Absolutely delightful is the hilltop medieval old town of Cagnes-sur-Mer, an incredibly steep walk up from the coastal town of the same name, and home to gloriously narrow winding cobbled streets and another Grimaldi Castle, this one housing a delightful collection of over 50 paintings of the ‘30s singer and cabaret artist Suzy Solidor, by an eclectic range of artists including Dufy and Jean Cocteau (thanks to Valerie who we met in Collioure for telling us about the Suzy collection!).

We spent time strolling the old town of Nice as well as enjoying cycling along the palm-lined Promenade des Anglais and admiring the wares on offer at the weekly Monday flea market.  We also visited Matisse’s Chapelle du Rosaire in Vence, designed by Matisse in his later years and considered by him to be his masterpiece.  It is truly magnificent, small and quite simple with the most beautiful green, blue and yellow stain-glass windows, filling the otherwise white chapel (the only other decoration being simple black line drawings on white tiles) with light and colour.  Matisse designed everything: the exterior, the interior, the  altar and candlesticks and even the priests’ vestments, in different colours for different festivals.  Unfortunately no photos were allowed.

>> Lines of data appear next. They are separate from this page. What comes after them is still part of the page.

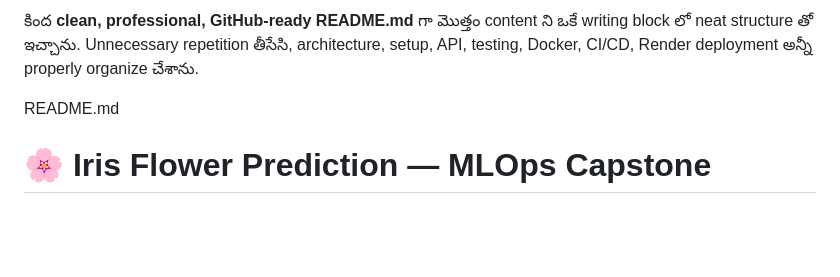
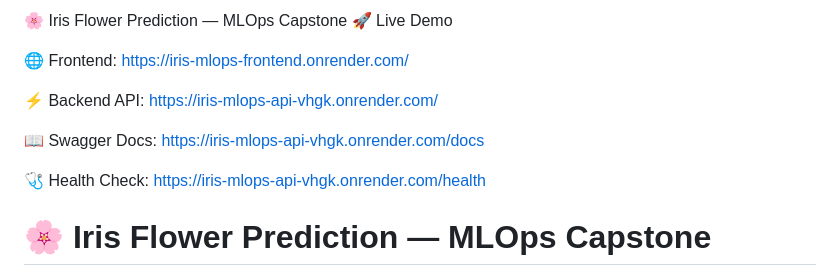
Before and after one commit to PurnaTejitha12/mlops-capstone, a Markdown page: README.md, the part around the change. Drawn GitHub-style; blank space fills up the shorter version.

Commit message:
Update README with live demo links

```diff
--- a/README.md
+++ b/README.md
@@ -1,6 +1,13 @@
-కింద **clean, professional, GitHub-ready README.md** గా మొత్తం content ని ఒకే writing block లో neat structure తో ఇచ్చాను. Unnecessary repetition తీసేసి, architecture, setup, API, testing, Docker, CI/CD, Render deployment అన్నీ properly organize చేశాను.
+🌸 Iris Flower Prediction — MLOps Capstone
+🚀 Live Demo
 
- README.md
+🌐 Frontend: https://iris-mlops-frontend.onrender.com/
+
+⚡ Backend API: https://iris-mlops-api-vhgk.onrender.com/
+
+📖 Swagger Docs: https://iris-mlops-api-vhgk.onrender.com/docs
+
+🩺 Health Check: https://iris-mlops-api-vhgk.onrender.com/health
 
 # 🌸 Iris Flower Prediction — MLOps Capstone
 
```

We also spent lots of time enjoying the “good life” of Provence and the Riviera – delicious fruit and vegetables, crisp white and rose wines, wonderful olive oils, buttery croissants, divine macaroons and wonderful foodie markets, particularly the daily one in Antibes.  Thank goodness Nice was a 20km cycle ride away: we needed it to ensure we could indulge in it all!